A highly stylized rendition of our solar system NASA/JPL by Georgina Torbet If someone asked which planet was closest to Earth, you’d be pretty certain — it’s Venus. We measure distances in the solar system in terms of Astronomical Units (AU), where 1 AU is the distance between Earth and the Sun. So, with a orbit distance of 0.72 AU, you’d assume that Venus is just 0.28 AU away from us, right? Even NASA saysthat Venus is our closest planetary neighbor. You’d be wrong and so is NASA, according to a new article in Physics Today. The authors argue that these measurements calculate … Continue reading Mind-bending model shows Venus isn’t our nearest neighbor — it’s Mercury
Ethan SiegelSenior ContributorStarts With A Bang Contributor Group ScienceThe Universe is out there, waiting for you to discover it. The multiverse idea states that there are an arbitrarily large number of Universes like our own out there, embedded in our Multiverse. It’s possible, but not necessary, for other pockets within the Multiverse to exist where the laws of physics are different. Look out at the Universe all you want, with arbitrarily powerful technology, and you’ll never find an edge. Space goes on as far as we can see, and everywhere we look we see the same things: matter and radiation. … Continue reading This Is Why The Multiverse Must Exist
A “memory matrix” might solve Stephen Hawking’s black-hole paradox. BY GEORGE MUSSER It was one of the great missed connections of physics. In 1965 a particle theorist derived a formula for the collision of elementary particles. Twenty years later two gravitation theorists, using completely different techniques, derived a formula for the collision of stars or black holes. And they were the same formula. The only difference was that the first used “p” to denote momentum and the second used “P”. Harvard physicist Andy Strominger jokes that “a 6-year-old could look at those two papers” and spot the similarity. But evidently no 6-year-old did, so … Continue reading How the Universe Remembers Information
This Hubble Telescope image shows a doubly-imaged quasar, which can be used to measure the Hubble constant. A new technique of measuring the Hubble Constant from such doubly-imaged quasar systems could help astronomers better understand how the universe’s expansion rate has changed over time. Credit: NASA Hubble Space Telescope, Tommaso Treu/UCLA, and Birrer et al By Mara Johnson-Groh, Live Science Contributor Something isn’t quite right in the universe. At least based on everything physicists know so far.
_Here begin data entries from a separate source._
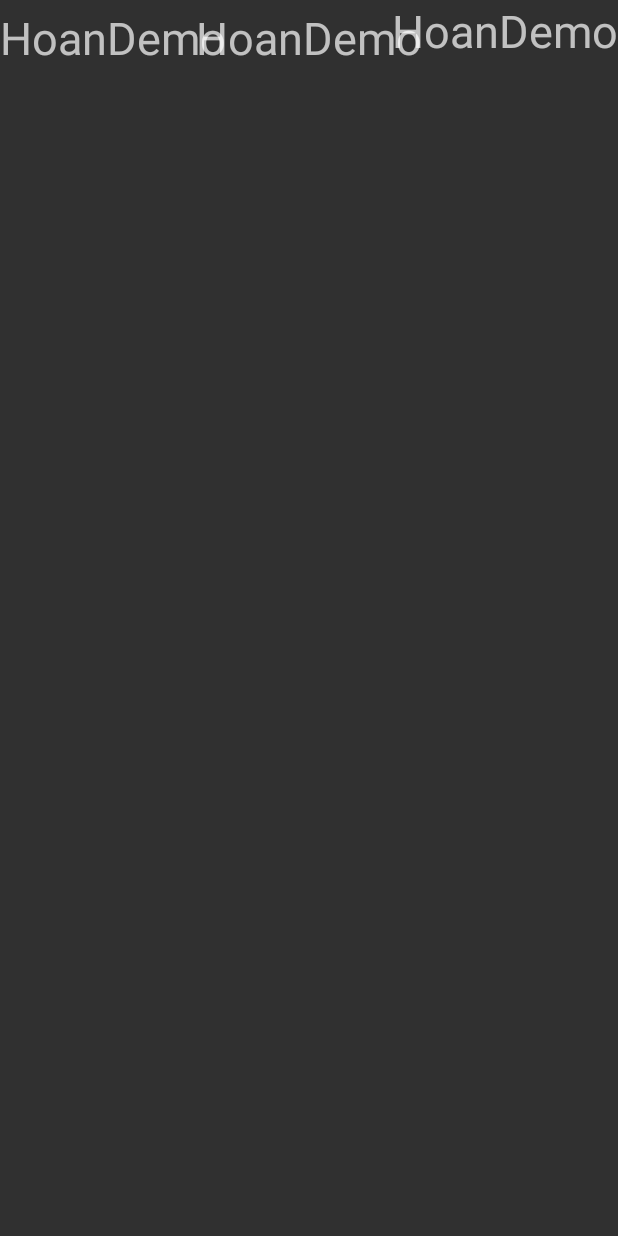
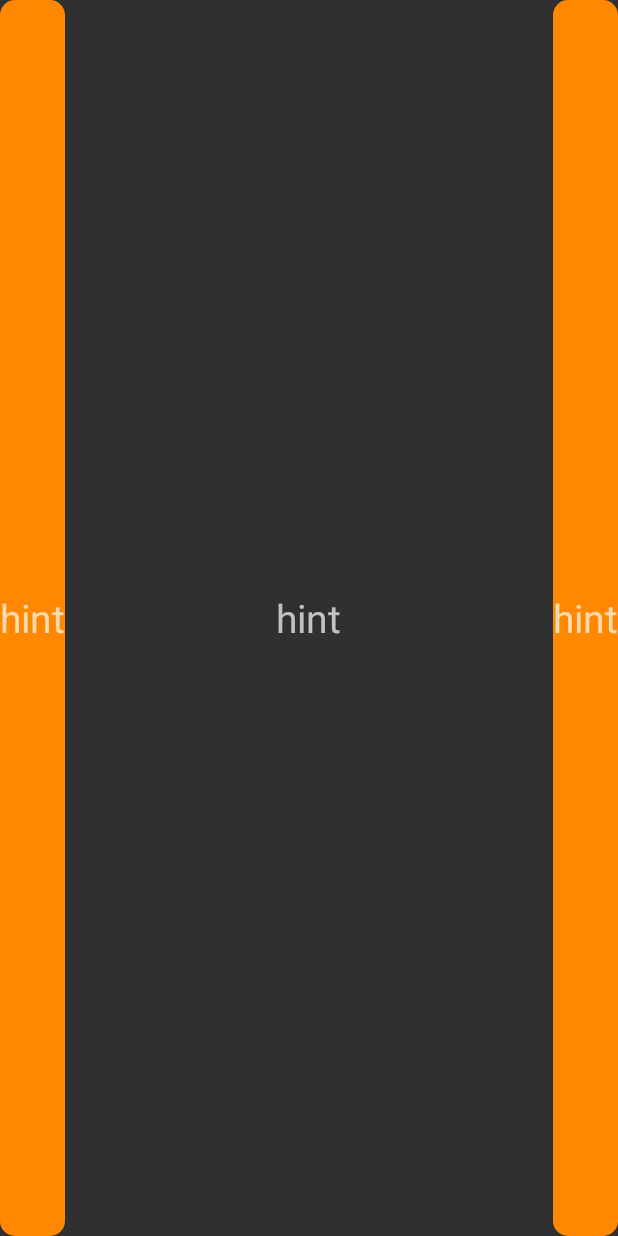
Before and after one commit to htonyn/mobile-app-dev, an Android app: the layout list_item.xml on its own in the app's theme, with its tools: preview values and no code run, on a phone screen of 412 x 824 dp. Run offline under Robolectric (Android 15) with nearby library versions, the phone set to English and light mode, and no system bars.

Commit message:
February 8th

```diff
--- /dev/null
+++ b/app/src/main/res/drawable/bt_bg_pressed.xml
@@ -0,0 +1,9 @@
+<?xml version="1.0" encoding="utf-8"?>
+<shape xmlns:android="http://schemas.android.com/apk/res/android"
+    android:shape="rectangle">
+
+    <!-- rounded corner -->
+    <corners android:radius="10dp" />
+    <solid android:color="@android:color/holo_orange_dark"></solid>
+
+</shape>
--- /dev/null
+++ b/app/src/main/res/drawable/bt_style_xml.xml
@@ -0,0 +1,6 @@
+<?xml version="1.0" encoding="utf-8"?>
+<selector xmlns:android="http://schemas.android.com/apk/res/android">
+    <item android:state_pressed="false" android:drawable="@drawable/bt_bg_pressed"/>
+    <item android:state_focused="true" android:drawable="@drawable/bt_bg_released"/>
+    <item android:state_pressed="true" android:drawable="@drawable/bt_bg_released"/>
+</selector>
--- a/app/src/main/res/layout/activity_main.xml
+++ b/app/src/main/res/layout/activity_main.xml
@@ -35,7 +35,7 @@
         <ImageButton
             android:layout_width="48dp"
             android:layout_height="48dp"
-            android:background="@android:color/white"
+            android:background="@drawable/bt_style_xml"
             android:layout_marginRight="12dp"
             android:layout_centerVertical="true"
             android:layout_alignParentRight="true"/>
--- a/app/src/main/res/layout/list_item.xml
+++ b/app/src/main/res/layout/list_item.xml
@@ -3,39 +3,40 @@
     android:id="@+id/list_view_ll"
     android:orientation="vertical"
     android:layout_width="match_parent"
-    android:layout_height="50dp">
+    android:layout_height="wrap_content">
 
 
 
     <TextView
         android:id="@+id/list_view_tv1"
         android:layout_width="wrap_content"
-        android:layout_height="50dp"
+        android:layout_height="match_parent"
         android:gravity="center"
         android:layout_alignParentLeft="true"
         android:layout_centerVertical="true"
+        android:background="@drawable/bt_bg_pressed"
         android:hint="@string/hint"
-        android:text="@string/app_name"
-        android:textSize="30sp"/>
+        android:textSize="26sp"/>
 
     <TextView
         android:id="@+id/list_view_tv2"
         android:layout_width="wrap_content"
-        android:layout_height="50dp"
+        android:layout_height="match_parent"
         android:layout_centerInParent="true"
         android:gravity="center"
-        android:hint="@string/app_name"
-        android:textSize="30sp"/>
+        android:hint="@string/hint"
+        android:textSize="26sp"/>
 
     <TextView
         android:id="@+id/list_view_tv3"
         android:layout_width="wrap_content"
-        android:layout_height="50dp"
-        android:gravity="right"
+        android:layout_height="match_parent"
+        android:gravity="center"
+        android:background="@drawable/bt_bg_pressed"
         android:layout_centerInParent="true"
         android:layout_alignParentRight="true"
-        android:hint="@string/app_name"
-        android:textSize="30sp"/>
+        android:hint="@string/hint"
+        android:textSize="26sp"/>
 
 
 </RelativeLayout>
```
Also changed, not shown: app/src/main/java/ponkberry/hoandemo/ListViewActivity.java (+6 -6 lines), app/src/main/java/ponkberry/hoandemo/adapter/ListViewAdapter.java (+13 -1 lines), app/src/main/java/ponkberry/hoandemo/util/UtilDensity.java (added, +19 -0 lines), app/src/main/res/drawable/bt_bg_released.xml (added, +10 -0 lines), app/src/main/res/layout/fragment_content.xml (+5 -2 lines), app/src/main/java/ponkberry/hoandemo/ViewPagerActivity.java (line endings or trailing spaces).
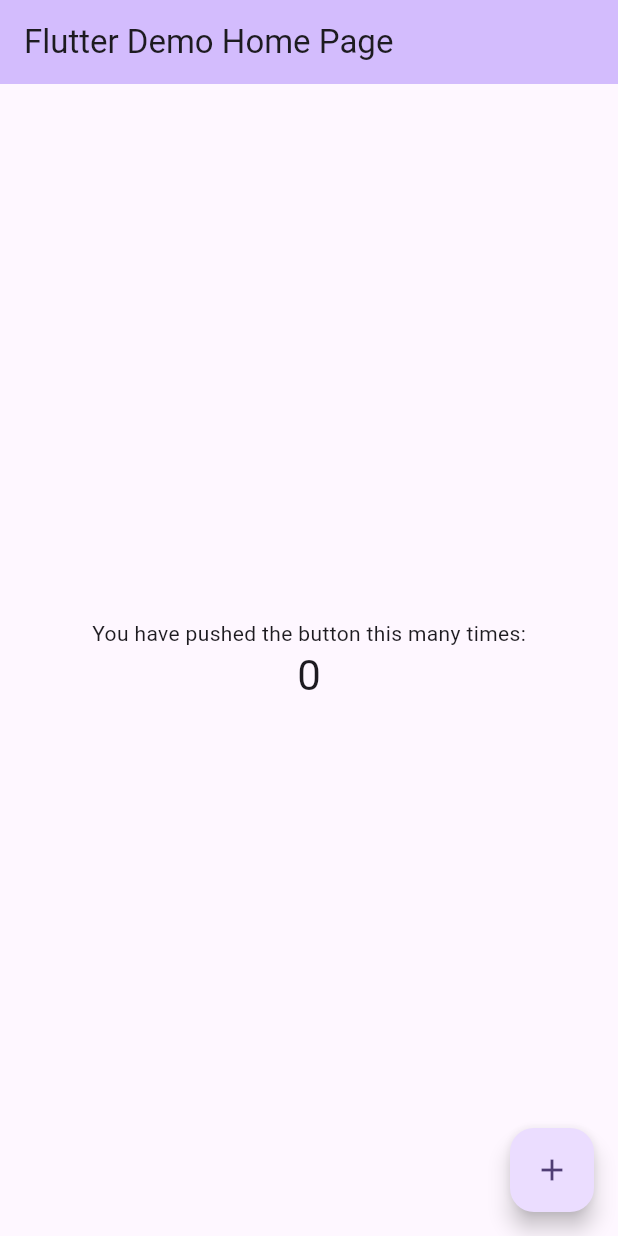
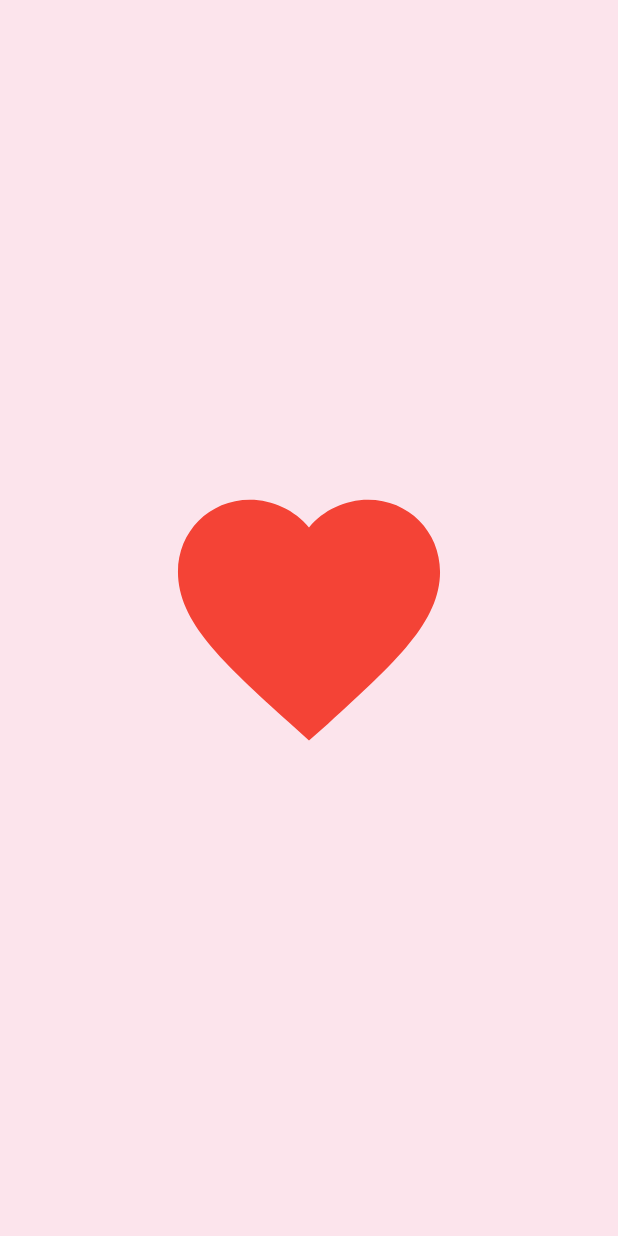
Before and after one commit to BhavyaSontineni/Activity4_Valentines, a Flutter app: the screen it shows after launch, on a phone screen of 412 x 824 dp. Run offline on Flutter 3.47's test engine with Material 3 defaults, Android fonts, the phone set to English and light mode, and no system bars; our stand-ins replace confetti.

Commit message:
heart animated and confetti

```diff
--- a/classactivity_valentines/lib/main.dart
+++ b/classactivity_valentines/lib/main.dart
@@ -1,125 +1,91 @@
 import 'package:flutter/material.dart';
+import 'package:confetti/confetti.dart';
+import 'dart:math';
 
 void main() {
-  runApp(const MyApp());
+  runApp(MaterialApp(
+    debugShowCheckedModeBanner: false,
+    home: HeartbeatApp(),
+  ));
 }
 
-class MyApp extends StatelessWidget {
-  const MyApp({super.key});
-
-  // This widget is the root of your application.
+class HeartbeatApp extends StatefulWidget {
   @override
-  Widget build(BuildContext context) {
-    return MaterialApp(
-      title: 'Flutter Demo',
-      theme: ThemeData(
-        // This is the theme of your application.
-        //
-        // TRY THIS: Try running your application with "flutter run". You'll see
-        // the application has a purple toolbar. Then, without quitting the app,
-        // try changing the seedColor in the colorScheme below to Colors.green
-        // and then invoke "hot reload" (save your changes or press the "hot
-        // reload" button in a Flutter-supported IDE, or press "r" if you used
-        // the command line to start the app).
-        //
-        // Notice that the counter didn't reset back to zero; the application
-        // state is not lost during the reload. To reset the state, use hot
-        // restart instead.
-        //
-        // This works for code too, not just values: Most code changes can be
-        // tested with just a hot reload.
-        colorScheme: ColorScheme.fromSeed(seedColor: Colors.deepPurple),
-        useMaterial3: true,
-      ),
-      home: const MyHomePage(title: 'Flutter Demo Home Page'),
-    );
-  }
+  _HeartbeatAppState createState() => _HeartbeatAppState();
 }
 
-class MyHomePage extends StatefulWidget {
-  const MyHomePage({super.key, required this.title});
-
-  // This widget is the home page of your application. It is stateful, meaning
-  // that it has a State object (defined below) that contains fields that affect
-  // how it looks.
-
-  // This class is the configuration for the state. It holds the values (in this
-  // case the title) provided by the parent (in this case the App widget) and
-  // used by the build method of the State. Fields in a Widget subclass are
-  // always marked "final".
-
-  final String title;
+class _HeartbeatAppState extends State<HeartbeatApp>
+    with SingleTickerProviderStateMixin {
+  late AnimationController _controller;
+  late Animation<double> _animation;
+  late ConfettiController _confettiController;
 
   @override
-  State<MyHomePage> createState() => _MyHomePageState();
-}
+  void initState() {
+    super.initState();
 
-class _MyHomePageState extends State<MyHomePage> {
-  int _counter = 0;
+    // Heartbeat animation
+    _controller = AnimationController(
+      vsync: this,
+      duration: Duration(milliseconds: 600),
+    )..repeat(reverse: true);
 
-  void _incrementCounter() {
-    setState(() {
-      // This call to setState tells the Flutter framework that something has
-      // changed in this State, which causes it to rerun the build method below
-      // so that the display can reflect the updated values. If we changed
-      // _counter without calling setState(), then the build method would not be
-      // called again, and so nothing would appear to happen.
-      _counter++;
-    });
+    _animation = Tween<double>(begin: 1.0, end: 1.4).animate(
+      CurvedAnimation(parent: _controller, curve: Curves.easeInOut),
+    );
+
+    // Confetti falling from top
+    _confettiController = ConfettiController(duration: Duration(seconds: 10));
+    _confettiController.play();
+  }
+
+  @override
+  void dispose() {
+    _controller.dispose();
+    _confettiController.dispose();
+    super.dispose();
   }
 
   @override
   Widget build(BuildContext context) {
-    // This method is rerun every time setState is called, for instance as done
-    // by the _incrementCounter method above.
-    //
-    // The Flutter framework has been optimized to make rerunning build methods
-    // fast, so that you can just rebuild anything that needs updating rather
-    // than having to individually change instances of widgets.
     return Scaffold(
-      appBar: AppBar(
-        // TRY THIS: Try changing the color here to a specific color (to
-        // Colors.amber, perhaps?) and trigger a hot reload to see the AppBar
-        // change color while the other colors stay the same.
-        backgroundColor: Theme.of(context).colorScheme.inversePrimary,
-        // Here we take the value from the MyHomePage object that was created by
-        // the App.build method, and use it to set our appbar title.
-        title: Text(widget.title),
+      backgroundColor: Colors.pink[50],
+      body: Stack(
+        children: [
+          // Confetti falling from the top of the screen
+          Align(
+            alignment: Alignment.topCenter,
+            child: ConfettiWidget(
+              confettiController: _confettiController,
+              blastDirection: pi / 2, // Downward direction
+              maxBlastForce: 10, // Adjust speed
+              minBlastForce: 5,
+              emissionFrequency: 0.05, // Controls density of confetti
+              numberOfParticles: 10,
+              gravity: 0.3,
+              shouldLoop: true,
+              colors: [Colors.red, Colors.pink, Colors.purple],
+            ),
+          ),
+
+          // Pulsating heart at the center
+          Center(
+            child: AnimatedBuilder(
+              animation: _animation,
+              builder: (context, child) {
+                return Transform.scale(
+                  scale: _animation.value,
+                  child: Icon(
+                    Icons.favorite, // Proper heart shape
+                    color: Colors.red,
+                    size: 150,
+                  ),
+                );
+              },
+            ),
+          ),
+        ],
       ),
-      body: Center(
-        // Center is a layout widget. It takes a single child and positions it
-        // in the middle of the parent.
-        child: Column(
-          // Column is also a layout widget. It takes a list of children and
-          // arranges them vertically. By default, it sizes itself to fit its
-          // children horizontally, and tries to be as tall as its parent.
-          //
-          // Column has various properties to control how it sizes itself and
-          // how it positions its children. Here we use mainAxisAlignment to
-          // center the children vertically; the main axis here is the vertical
-          // axis because Columns are vertical (the cross axis would be
-          // horizontal).
-          //
-          // TRY THIS: Invoke "debug painting" (choose the "Toggle Debug Paint"
-          // action in the IDE, or press "p" in the console), to see the
-          // wireframe for each widget.
-          mainAxisAlignment: MainAxisAlignment.center,
-          children: <Widget>[
-            const Text(
-              'You have pushed the button this many times:',
-            ),
-            Text(
-              '$_counter',
-              style: Theme.of(context).textTheme.headlineMedium,
-            ),
-          ],
-        ),
-      ),
-      floatingActionButton: FloatingActionButton(
-        onPressed: _incrementCounter,
-        tooltip: 'Increment',
-        child: const Icon(Icons.add),
-      ), // This trailing comma makes auto-formatting nicer for build methods.
     );
   }
 }
--- a/classactivity_valentines/pubspec.yaml
+++ b/classactivity_valentines/pubspec.yaml
@@ -30,6 +30,8 @@ environment:
 dependencies:
   flutter:
     sdk: flutter
+  confetti: ^0.7.0
+
 
   # The following adds the Cupertino Icons font to your application.
   # Use with the CupertinoIcons class for iOS style icons.
```
Also changed, not shown: classactivity_valentines/pubspec.lock, 1 other file.
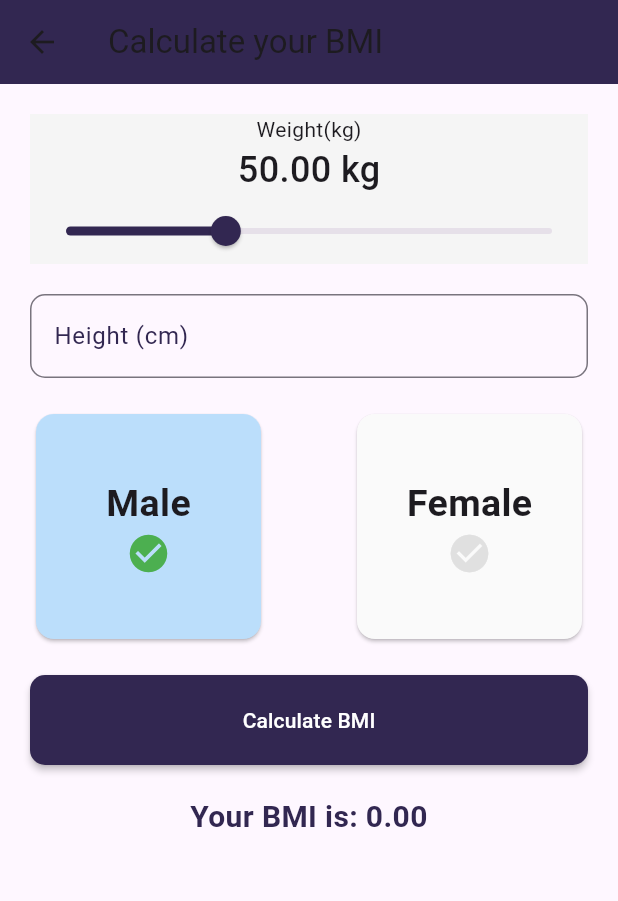
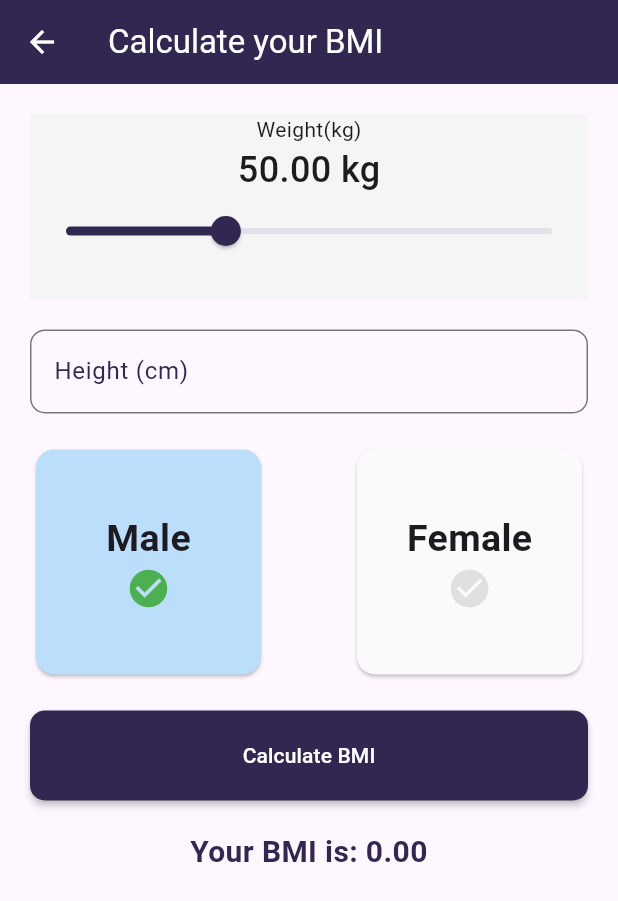
Before and after one commit to prasadbhale05/Gym_guide-App, a Flutter app: the screen it shows after launch, in the side drawer, after a tap on "BMI Calculator", on a phone screen of 412 x 824 dp. Shown: the top 901 px of the screen. Run offline on Flutter 3.47's test engine with Material 3 defaults, Android fonts, the phone set to English and light mode, and no system bars; our stand-ins replace responsive_sizer.

Commit message:
Committed on 08-09-2024 Updated Packages and UI.

```diff
--- a/lib/main.dart
+++ b/lib/main.dart
@@ -5,6 +5,7 @@ import 'package:gym_guide_app/screens/exercise_detail_page.dart';
 import 'package:gym_guide_app/screens/exercise_list_page.dart';
 import 'package:gym_guide_app/screens/filter_page.dart';
 import 'package:gym_guide_app/screens/homepage.dart';
+import 'package:responsive_sizer/responsive_sizer.dart';
 
 import 'data/exercise.dart';
 
@@ -31,6 +32,8 @@ class _MyAppState extends State<MyApp> {
   // This widget is the root of your application.
   @override
   Widget build(BuildContext context) {
+    return ResponsiveSizer(
+      builder: (context, orientation, screenType) {
         return MaterialApp(
           debugShowCheckedModeBanner: false,
           theme: ThemeData(
@@ -73,5 +76,7 @@ class _MyAppState extends State<MyApp> {
             FilterPage.routeName: (context) => const FilterPage(),
           },
         );
+      },
+    );
   }
 }
--- a/lib/screens/bmi_calculator_page.dart
+++ b/lib/screens/bmi_calculator_page.dart
@@ -1,4 +1,5 @@
 import 'package:flutter/material.dart';
+import 'package:responsive_sizer/responsive_sizer.dart';
 
 enum Gender { male, female }
 
@@ -40,14 +41,18 @@ class _BMICalculatorPageState extends State<BMICalculatorPage> {
     return Scaffold(
       resizeToAvoidBottomInset: false,
       appBar: AppBar(
-        title: const Text('Calculate your BMI'),
+        iconTheme: IconThemeData(color: Colors.white),
+        title: const Text(
+          'Calculate your BMI',
+          style: TextStyle(color: Colors.white),
+        ),
       ),
       body: Padding(
         padding: const EdgeInsets.all(20.0),
         child: Column(
           children: [
             Container(
-              height: 100,
+              height: Adaptive.h(15),
               color: Colors.grey[100],
               child: Column(
                 children: [
--- a/lib/screens/filter_page.dart
+++ b/lib/screens/filter_page.dart
@@ -16,7 +16,11 @@ class _FilterPageState extends State<FilterPage> {
   Widget build(BuildContext context) {
     return Scaffold(
       appBar: AppBar(
-        title: const Text('Filter'),
+        iconTheme: IconThemeData(color: Colors.white),
+        title: const Text(
+          'Filter',
+          style: const TextStyle(color: Colors.white),
+        ),
       ),
       body: Column(
         children: [
--- a/pubspec.yaml
+++ b/pubspec.yaml
@@ -34,6 +34,7 @@ dependencies:
   # The following adds the Cupertino Icons font to your application.
   # Use with the CupertinoIcons class for iOS style icons.
   cupertino_icons: ^1.0.2
+  responsive_sizer: ^3.3.1
 
 dev_dependencies:
   flutter_test:
```
Also changed, not shown: lib/screens/exercise_detail_page.dart (+18 -5 lines), lib/screens/exercise_list_page.dart (+20 -11 lines), lib/widgets/exercise_card_widget.dart (+13 -17 lines), pubspec.lock. Lines whose indentation alone changed are shown as unchanged.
Stars, galaxies, black holes and all the other celestial objects are hurtling away from each other ever faster over time. Past measurements in our … Continue reading Something Is Not Quite Right In the Universe, Ultraprecise New Measurement Reveals